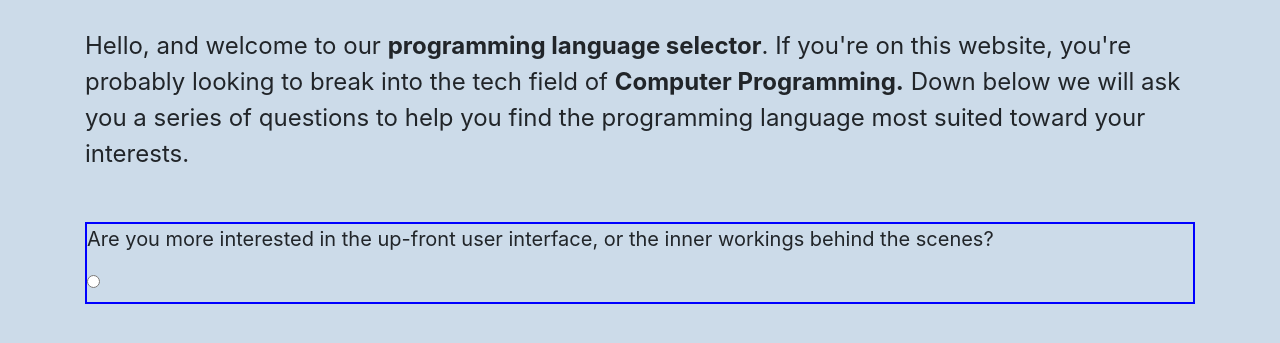
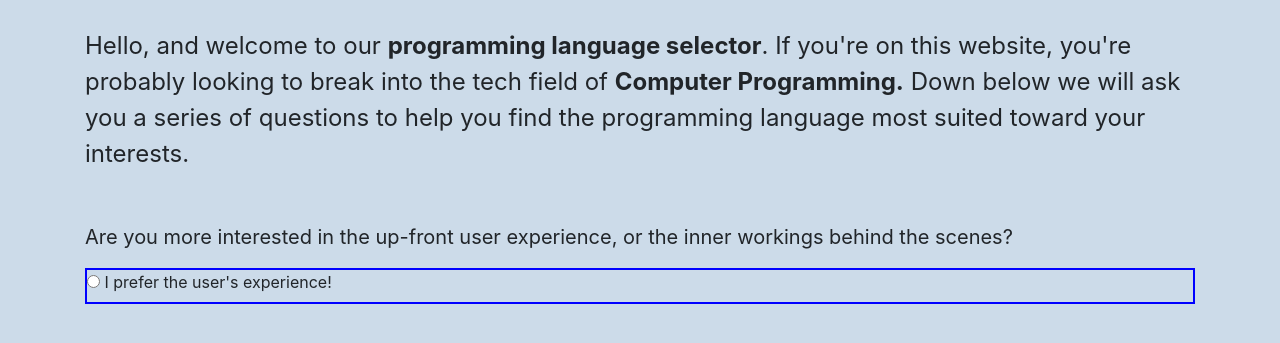
Before and after one commit to jarretjeter/programming-language-suggester, a plain HTML site: page index.html in a window 1280 px wide. Shown: the part 95-438 px from the top of the page. Drawn offline with Linux system fonts and the light colour scheme.

Commit message:
WIP working on questions

```diff
--- a/index.html
+++ b/index.html
@@ -14,10 +14,11 @@
 
     <div class="form-group">
       <form id="questions">
+        <p>Are you more interested in the up-front user experience, or the inner workings behind the scenes?</p>
         <div class="radio">
-        <p>Are you more interested in the up-front user interface, or the inner workings behind the scenes?</p>
         <label>
-          <input type="radio">
+          <input type="radio" name="ui-back-end">
+          I prefer the user's experience!
         </label>
       </div>
       </form>
```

----

Problem details - Could you give the material above again, exactly and without its pictures?

Answer below -
Before and after one commit to jarretjeter/programming-language-suggester, a plain HTML site: page index.html in a window 1280 px wide. Shown: the part 95-438 px from the top of the page. Drawn offline with Linux system fonts and the light colour scheme.

Commit message:
WIP working on questions

```diff
--- a/index.html
+++ b/index.html
@@ -14,10 +14,11 @@
 
     <div class="form-group">
       <form id="questions">
+        <p>Are you more interested in the up-front user experience, or the inner workings behind the scenes?</p>
         <div class="radio">
-        <p>Are you more interested in the up-front user interface, or the inner workings behind the scenes?</p>
         <label>
-          <input type="radio">
+          <input type="radio" name="ui-back-end">
+          I prefer the user's experience!
         </label>
       </div>
       </form>
```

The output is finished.